An Australian short story is short. That is maybe the only thing everyone agrees on. They usually clock in at somewhere between 1000 and 3000 words. You might stretch a story to 5000, providing you don’t plan to get it published anywhere in Australia. (Except, of course, Review of Australian fiction, where length is no barrier – as long as your story isn’t ‘the literary equivalent of a fart or a burp’, as Matt described a piece of microfiction I once tried to foist on him. The only problem is that Review of Australian Fiction is currently ‘on hiatus’. The other option is time travel: Julie Koh tells me that the tragically defunct Sleepers Almanac once published a 12,000-word story of hers.)
I love short stories, absolutely adore them. Each word is chosen specially and there are no superfluous words. It’s an art and so many people can’t write short. In my writer’s group many people complain, short for them is only one or two books in the series. Yes, I know, one book does not make a series but I’m making a point here. The best short story writers manage to put foreshadowing and a twist into their works and I rarely figure out what the twist is until the last minutes, that’s really good writing.

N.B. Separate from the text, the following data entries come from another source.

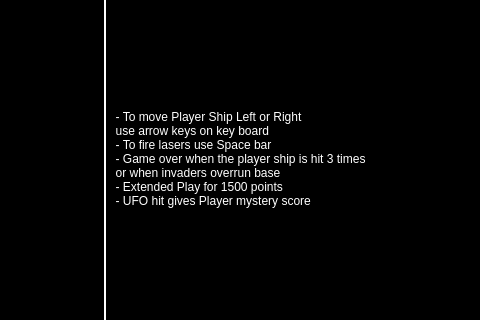
First picture: the form in instruct.ui, repository MicahMumaw/Space_-_Invaders, before the edit; both pictures show x 266 to 746 and y 247 to 567 of the 1336 by 768 pixel window.
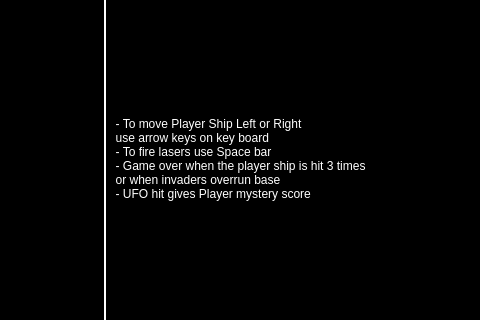
Second picture: the form after the edit.

What changed in the file:
```diff
--- a/instruct.ui
+++ b/instruct.ui
@@ -70,7 +70,6 @@
   - To fire lasers use Space bar
   - Game over when the player ship is hit 3 times
   or when invaders overrun base 
-  - Extended Play for 1500 points
   - UFO hit gives Player mystery score</string>
    </property>
   </widget>
```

I loved this paragraph because it talks about the length of a short story. It gives a prospective writer something to think about, something to aim for.
You can also write flash fiction. There is a very famous flash fiction attributed to Ernest Hemingway “For sale: baby shoes, never worn.” A very sad piece of fiction and if you try you can see just how hard it is to write something this short. I much prefer short fiction, with the larger word count it gives you something more to play with.

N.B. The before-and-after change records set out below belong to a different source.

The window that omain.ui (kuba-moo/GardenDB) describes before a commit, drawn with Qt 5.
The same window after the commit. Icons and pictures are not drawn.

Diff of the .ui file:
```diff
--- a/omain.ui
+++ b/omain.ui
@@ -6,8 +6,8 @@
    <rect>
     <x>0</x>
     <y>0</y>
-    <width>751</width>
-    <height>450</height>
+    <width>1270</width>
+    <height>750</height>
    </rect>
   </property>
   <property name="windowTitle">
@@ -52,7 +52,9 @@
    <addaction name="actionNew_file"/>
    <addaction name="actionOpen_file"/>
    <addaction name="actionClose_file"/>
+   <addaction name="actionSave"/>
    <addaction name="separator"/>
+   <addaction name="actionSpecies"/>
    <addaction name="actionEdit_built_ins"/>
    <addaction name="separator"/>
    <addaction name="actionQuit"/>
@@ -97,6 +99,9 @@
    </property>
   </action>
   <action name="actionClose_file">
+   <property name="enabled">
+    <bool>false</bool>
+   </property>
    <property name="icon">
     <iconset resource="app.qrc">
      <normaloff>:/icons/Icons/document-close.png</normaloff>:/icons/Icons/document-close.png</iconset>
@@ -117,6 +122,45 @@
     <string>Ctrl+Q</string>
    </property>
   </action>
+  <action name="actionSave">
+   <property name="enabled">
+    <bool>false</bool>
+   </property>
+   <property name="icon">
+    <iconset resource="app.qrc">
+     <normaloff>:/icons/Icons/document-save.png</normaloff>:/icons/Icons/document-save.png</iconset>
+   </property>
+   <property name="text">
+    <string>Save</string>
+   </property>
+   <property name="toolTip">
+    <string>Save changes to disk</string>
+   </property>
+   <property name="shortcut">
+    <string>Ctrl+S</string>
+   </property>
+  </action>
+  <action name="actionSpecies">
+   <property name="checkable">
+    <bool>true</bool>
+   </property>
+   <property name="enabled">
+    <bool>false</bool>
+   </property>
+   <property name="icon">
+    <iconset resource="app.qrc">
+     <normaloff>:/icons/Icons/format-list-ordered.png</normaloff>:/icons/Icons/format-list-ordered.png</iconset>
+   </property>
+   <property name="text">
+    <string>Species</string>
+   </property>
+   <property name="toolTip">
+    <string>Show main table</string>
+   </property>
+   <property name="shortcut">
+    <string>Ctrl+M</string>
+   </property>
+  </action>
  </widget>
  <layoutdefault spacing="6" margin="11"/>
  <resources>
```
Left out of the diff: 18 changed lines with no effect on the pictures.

I want you to have a go at writing. Try the six words and see how you go. Then, having tried the six word flash fiction try 1,000 and see how you feel doing that. The difference between flash fiction and short fiction is probably the difference between short fiction and a short novel. I use the phrase ‘short novel’ deliberately as the word length of novels has increased substantially over the years. Just have a look at a bookshop or a library to see what I mean.
You can read the entire article here. It’s nicely written and made me smile for various reasons throughout. Rawson once started a session where they sat and read short stories to each other. I really like that idea. If it’s still going I bet it’s moved to video conferencing.